══ Data for the task ══

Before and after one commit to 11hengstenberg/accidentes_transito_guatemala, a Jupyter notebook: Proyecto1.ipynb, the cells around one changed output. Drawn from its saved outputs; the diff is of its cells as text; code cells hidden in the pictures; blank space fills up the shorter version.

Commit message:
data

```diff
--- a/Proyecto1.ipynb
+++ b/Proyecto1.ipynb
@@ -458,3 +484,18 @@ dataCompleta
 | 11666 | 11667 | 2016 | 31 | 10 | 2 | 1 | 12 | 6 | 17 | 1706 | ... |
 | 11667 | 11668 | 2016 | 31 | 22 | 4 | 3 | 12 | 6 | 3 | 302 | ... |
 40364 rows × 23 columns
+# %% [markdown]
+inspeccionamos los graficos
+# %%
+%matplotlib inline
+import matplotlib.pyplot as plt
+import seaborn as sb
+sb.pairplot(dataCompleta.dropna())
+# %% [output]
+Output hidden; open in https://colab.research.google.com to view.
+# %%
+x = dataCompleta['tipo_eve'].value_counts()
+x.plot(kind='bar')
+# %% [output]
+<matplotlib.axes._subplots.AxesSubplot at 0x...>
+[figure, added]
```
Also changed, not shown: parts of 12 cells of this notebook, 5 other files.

═══
══ Data for the task ══

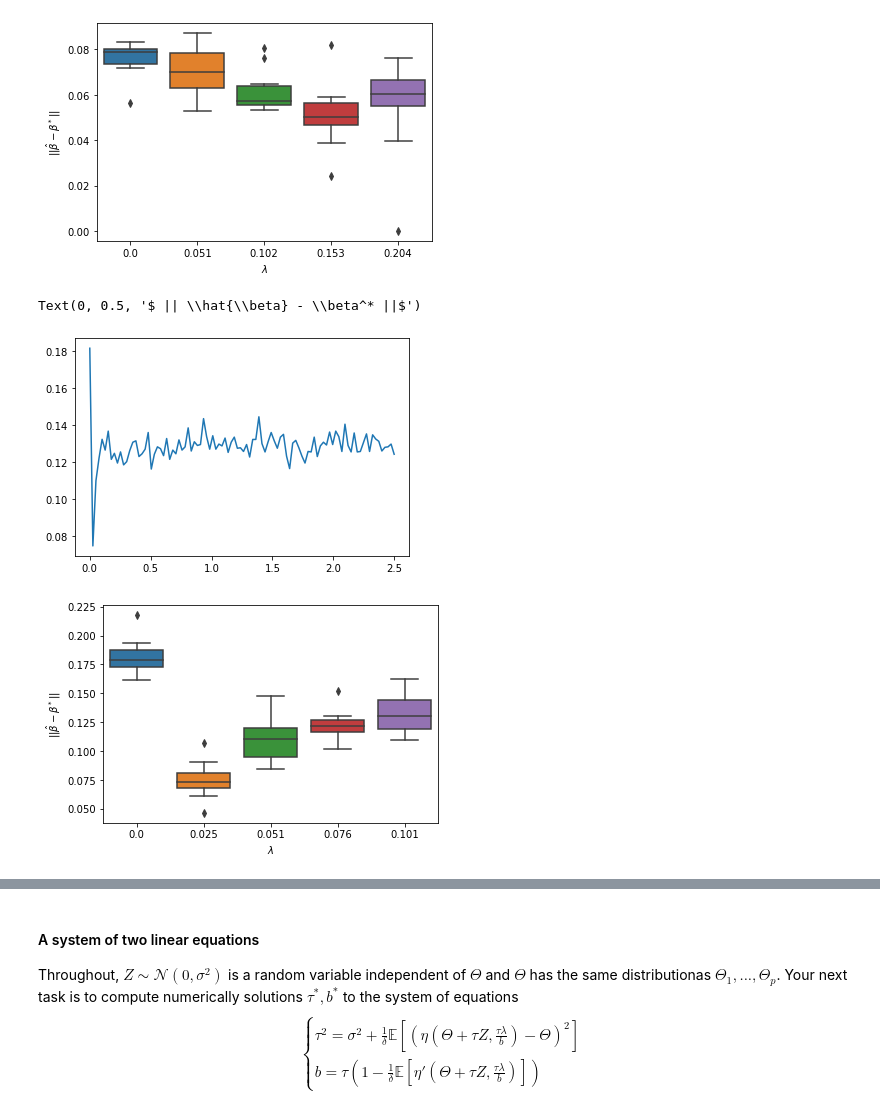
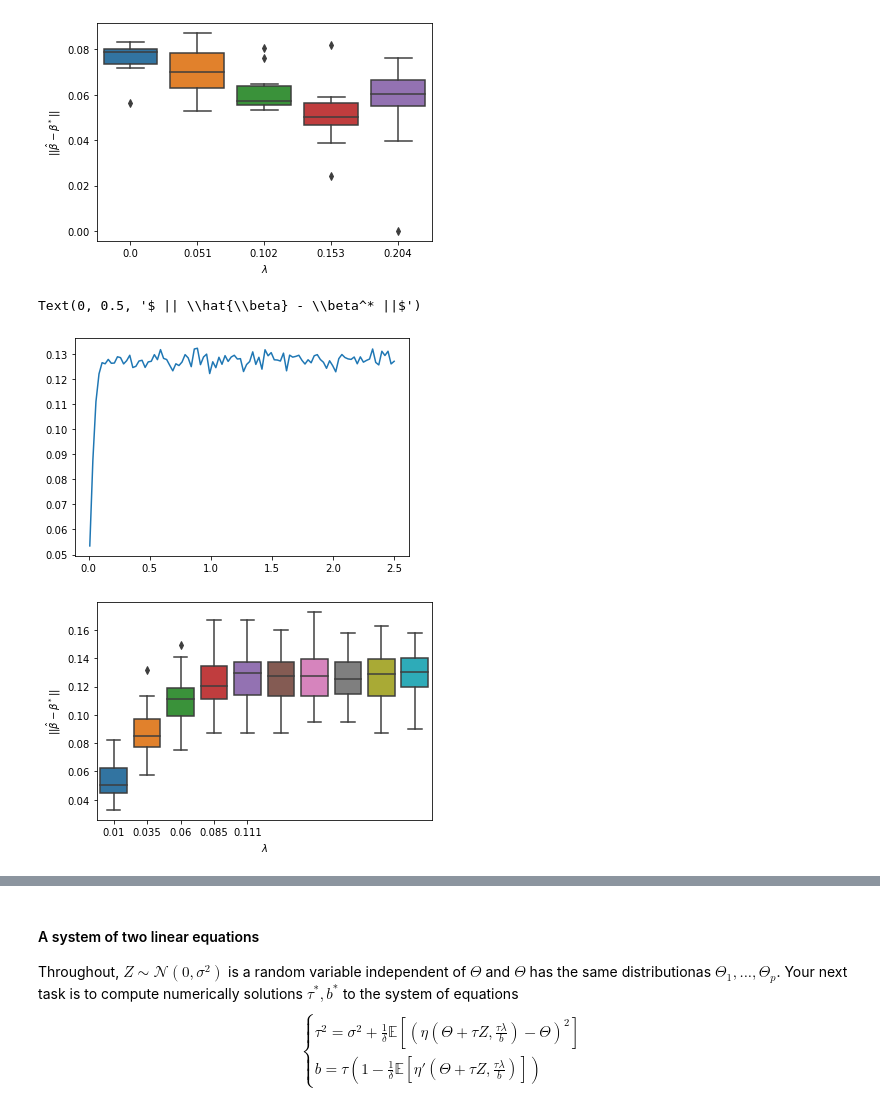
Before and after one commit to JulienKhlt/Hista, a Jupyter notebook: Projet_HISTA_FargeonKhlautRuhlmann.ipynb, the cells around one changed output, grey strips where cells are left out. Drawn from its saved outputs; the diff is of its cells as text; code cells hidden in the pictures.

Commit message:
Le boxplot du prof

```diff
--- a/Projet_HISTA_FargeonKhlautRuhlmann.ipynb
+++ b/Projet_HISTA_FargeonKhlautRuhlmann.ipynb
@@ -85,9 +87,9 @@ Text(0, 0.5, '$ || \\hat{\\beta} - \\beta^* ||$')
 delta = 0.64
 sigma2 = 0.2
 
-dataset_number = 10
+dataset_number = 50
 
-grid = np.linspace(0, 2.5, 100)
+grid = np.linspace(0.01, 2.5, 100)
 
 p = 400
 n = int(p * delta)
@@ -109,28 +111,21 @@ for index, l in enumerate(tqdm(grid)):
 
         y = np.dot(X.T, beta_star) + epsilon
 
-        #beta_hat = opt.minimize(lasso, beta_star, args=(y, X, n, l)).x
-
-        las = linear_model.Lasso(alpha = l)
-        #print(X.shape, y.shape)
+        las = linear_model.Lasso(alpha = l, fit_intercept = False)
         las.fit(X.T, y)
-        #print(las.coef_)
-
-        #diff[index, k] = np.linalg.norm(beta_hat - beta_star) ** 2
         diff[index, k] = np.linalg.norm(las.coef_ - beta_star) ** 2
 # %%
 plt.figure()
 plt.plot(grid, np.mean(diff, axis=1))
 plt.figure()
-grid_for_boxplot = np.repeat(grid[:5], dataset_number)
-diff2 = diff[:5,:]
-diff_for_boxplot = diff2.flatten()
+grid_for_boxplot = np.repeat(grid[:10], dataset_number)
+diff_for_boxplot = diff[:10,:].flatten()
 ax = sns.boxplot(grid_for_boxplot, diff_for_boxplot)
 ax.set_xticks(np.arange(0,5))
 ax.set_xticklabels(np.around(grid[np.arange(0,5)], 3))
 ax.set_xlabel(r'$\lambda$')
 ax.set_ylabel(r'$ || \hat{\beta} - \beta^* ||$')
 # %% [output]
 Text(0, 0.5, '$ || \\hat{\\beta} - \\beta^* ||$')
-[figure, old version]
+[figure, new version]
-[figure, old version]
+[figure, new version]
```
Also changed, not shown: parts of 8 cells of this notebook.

═══

Problem to work on –
Select and copy each line from the data that includes the word "dataCompleta".

Completed task –
@@ -458,3 +484,18 @@ dataCompleta
+sb.pairplot(dataCompleta.dropna())
+x = dataCompleta['tipo_eve'].value_counts()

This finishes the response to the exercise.